*** Begin section ***
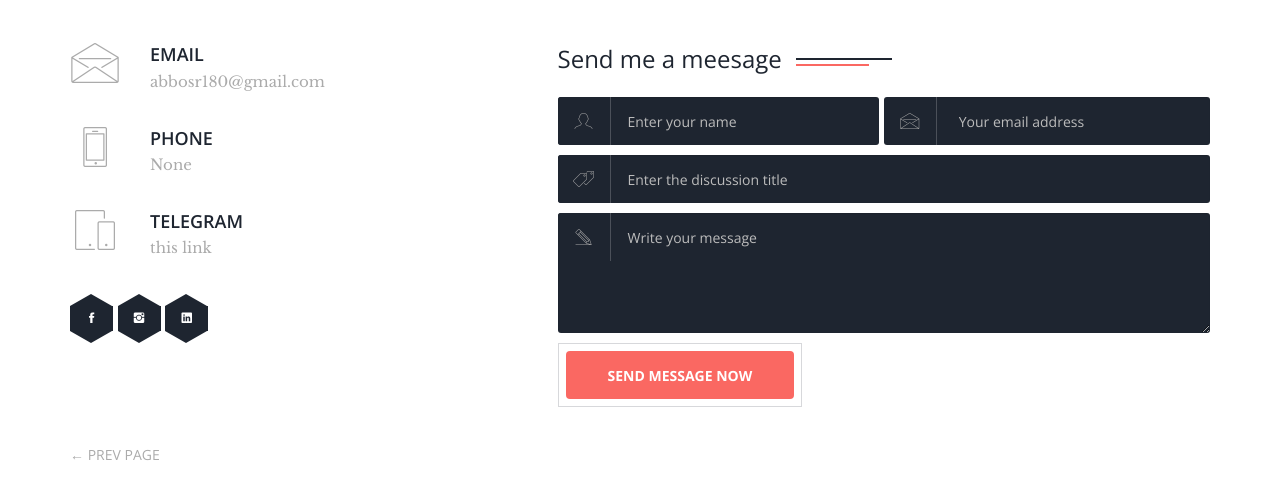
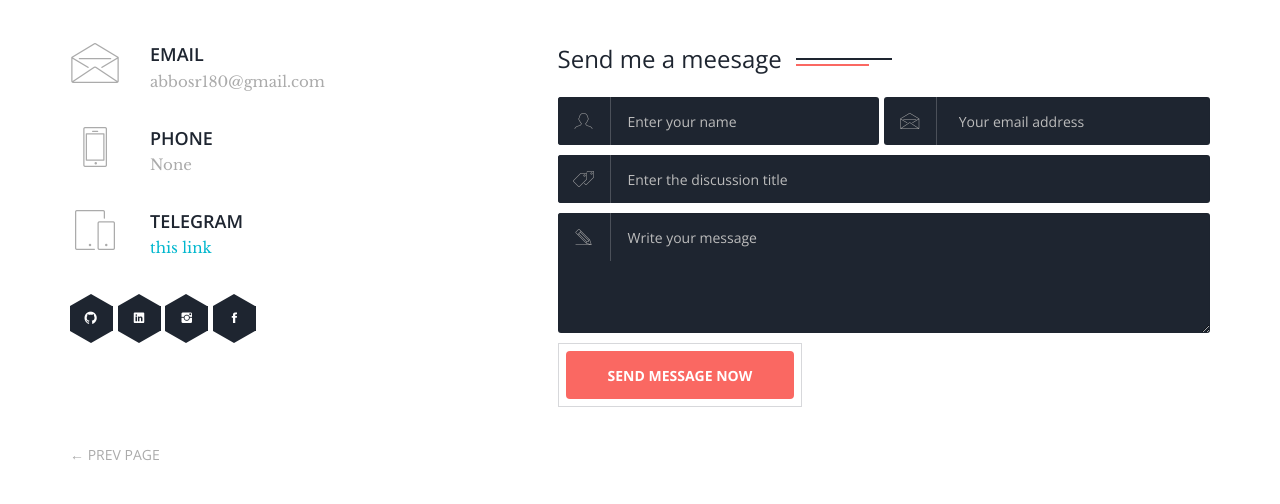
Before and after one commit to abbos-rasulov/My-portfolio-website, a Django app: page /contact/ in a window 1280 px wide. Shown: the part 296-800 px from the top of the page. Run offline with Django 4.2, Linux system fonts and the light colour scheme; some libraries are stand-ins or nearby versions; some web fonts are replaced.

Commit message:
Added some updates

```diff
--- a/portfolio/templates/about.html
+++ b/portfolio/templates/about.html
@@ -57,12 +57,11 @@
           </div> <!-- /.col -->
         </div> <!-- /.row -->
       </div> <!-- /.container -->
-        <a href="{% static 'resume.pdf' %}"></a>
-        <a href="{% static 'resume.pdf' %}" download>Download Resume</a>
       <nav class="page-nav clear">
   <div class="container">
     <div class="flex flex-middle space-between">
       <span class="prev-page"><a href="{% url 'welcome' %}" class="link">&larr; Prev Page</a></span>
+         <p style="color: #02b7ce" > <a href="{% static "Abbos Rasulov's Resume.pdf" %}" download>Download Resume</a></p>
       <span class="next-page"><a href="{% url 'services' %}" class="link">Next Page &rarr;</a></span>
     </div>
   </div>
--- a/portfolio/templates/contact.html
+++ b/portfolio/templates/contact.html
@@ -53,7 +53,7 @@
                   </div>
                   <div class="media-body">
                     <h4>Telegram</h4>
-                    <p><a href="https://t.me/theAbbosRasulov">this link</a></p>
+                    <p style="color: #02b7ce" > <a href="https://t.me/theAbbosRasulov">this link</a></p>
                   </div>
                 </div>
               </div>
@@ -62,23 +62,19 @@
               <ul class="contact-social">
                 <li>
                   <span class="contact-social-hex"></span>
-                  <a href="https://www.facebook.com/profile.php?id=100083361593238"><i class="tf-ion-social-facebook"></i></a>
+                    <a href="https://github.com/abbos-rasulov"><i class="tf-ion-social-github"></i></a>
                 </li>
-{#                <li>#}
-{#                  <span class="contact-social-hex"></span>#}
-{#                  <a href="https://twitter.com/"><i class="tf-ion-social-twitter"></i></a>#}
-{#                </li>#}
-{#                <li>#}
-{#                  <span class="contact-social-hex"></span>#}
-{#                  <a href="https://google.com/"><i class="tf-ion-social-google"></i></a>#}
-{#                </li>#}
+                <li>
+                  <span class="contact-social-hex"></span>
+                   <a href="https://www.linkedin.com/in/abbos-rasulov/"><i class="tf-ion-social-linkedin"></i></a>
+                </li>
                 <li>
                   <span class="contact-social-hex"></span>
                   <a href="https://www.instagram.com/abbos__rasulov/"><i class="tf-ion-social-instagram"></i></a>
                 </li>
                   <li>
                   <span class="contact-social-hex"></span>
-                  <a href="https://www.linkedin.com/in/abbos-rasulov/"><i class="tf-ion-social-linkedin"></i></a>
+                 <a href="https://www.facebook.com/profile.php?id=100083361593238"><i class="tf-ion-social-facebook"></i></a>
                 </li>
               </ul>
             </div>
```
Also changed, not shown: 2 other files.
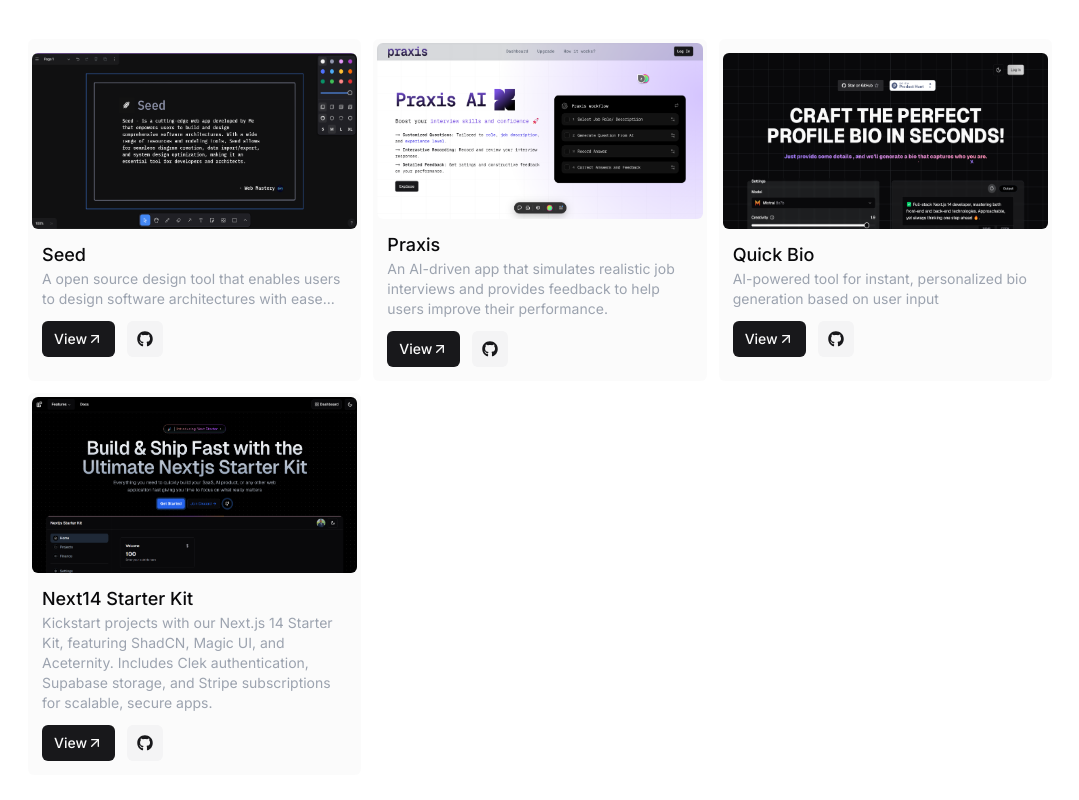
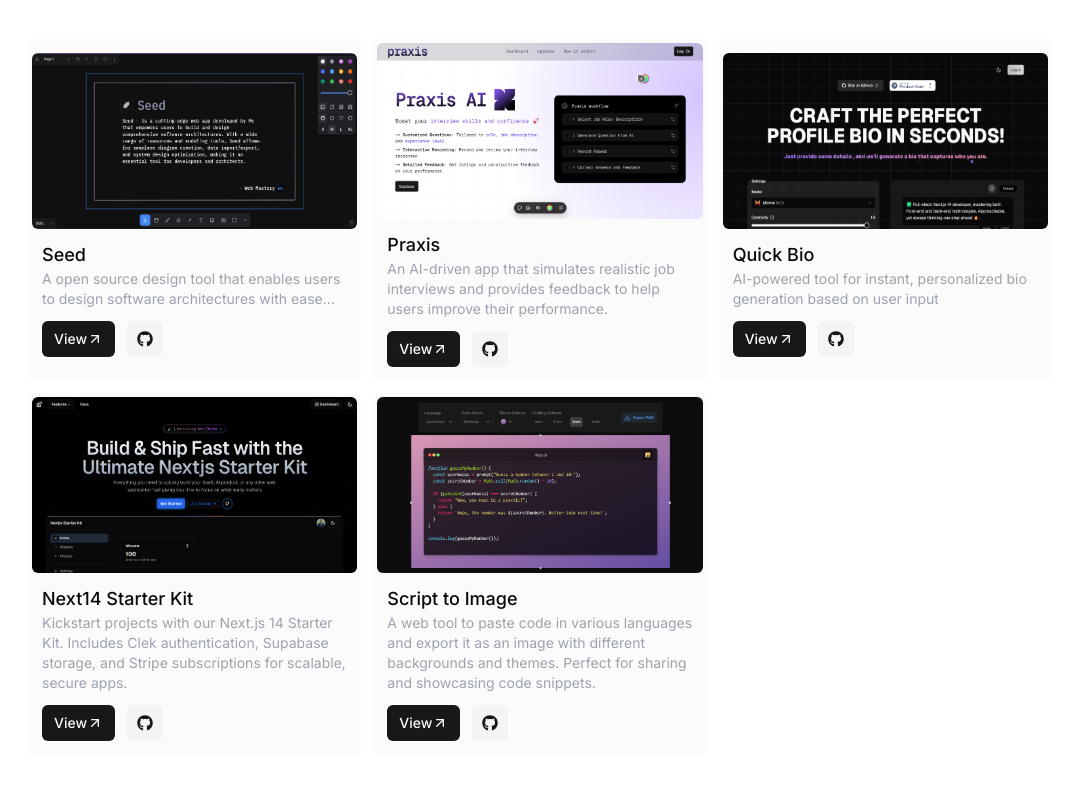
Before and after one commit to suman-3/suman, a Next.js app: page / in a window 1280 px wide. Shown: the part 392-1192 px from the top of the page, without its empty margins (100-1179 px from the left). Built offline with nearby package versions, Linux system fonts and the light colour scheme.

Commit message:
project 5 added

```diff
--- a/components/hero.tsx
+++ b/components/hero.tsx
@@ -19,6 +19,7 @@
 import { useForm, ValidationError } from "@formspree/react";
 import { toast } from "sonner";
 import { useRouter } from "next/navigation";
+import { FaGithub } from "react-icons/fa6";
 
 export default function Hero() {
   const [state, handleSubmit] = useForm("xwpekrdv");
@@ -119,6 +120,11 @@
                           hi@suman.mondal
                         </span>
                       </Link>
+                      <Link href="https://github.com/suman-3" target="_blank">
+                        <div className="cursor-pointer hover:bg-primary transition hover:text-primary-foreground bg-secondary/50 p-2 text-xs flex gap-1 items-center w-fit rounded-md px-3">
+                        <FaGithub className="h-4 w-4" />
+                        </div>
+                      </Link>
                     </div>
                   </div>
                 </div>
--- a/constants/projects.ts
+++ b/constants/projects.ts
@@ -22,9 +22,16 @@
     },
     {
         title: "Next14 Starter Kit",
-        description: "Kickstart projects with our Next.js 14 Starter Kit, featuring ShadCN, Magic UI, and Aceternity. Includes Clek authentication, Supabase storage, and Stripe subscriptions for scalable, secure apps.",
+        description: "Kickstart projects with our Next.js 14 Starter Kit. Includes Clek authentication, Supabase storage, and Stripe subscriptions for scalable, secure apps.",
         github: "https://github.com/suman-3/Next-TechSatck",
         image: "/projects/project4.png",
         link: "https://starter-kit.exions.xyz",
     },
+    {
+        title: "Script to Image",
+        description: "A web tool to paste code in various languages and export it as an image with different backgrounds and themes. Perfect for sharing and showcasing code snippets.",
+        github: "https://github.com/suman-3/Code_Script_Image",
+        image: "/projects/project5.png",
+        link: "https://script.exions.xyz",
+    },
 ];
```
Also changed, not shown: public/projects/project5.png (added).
*** End section ***
#### EXERCISE GOAL:
Copy every line in the listing above where the string "static" turns up.

#### TASK RESPONSE:
-        <a href="{% static 'resume.pdf' %}"></a>
-        <a href="{% static 'resume.pdf' %}" download>Download Resume</a>
+         <p style="color: #02b7ce" > <a href="{% static "Abbos Rasulov's Resume.pdf" %}" download>Download Resume</a></p>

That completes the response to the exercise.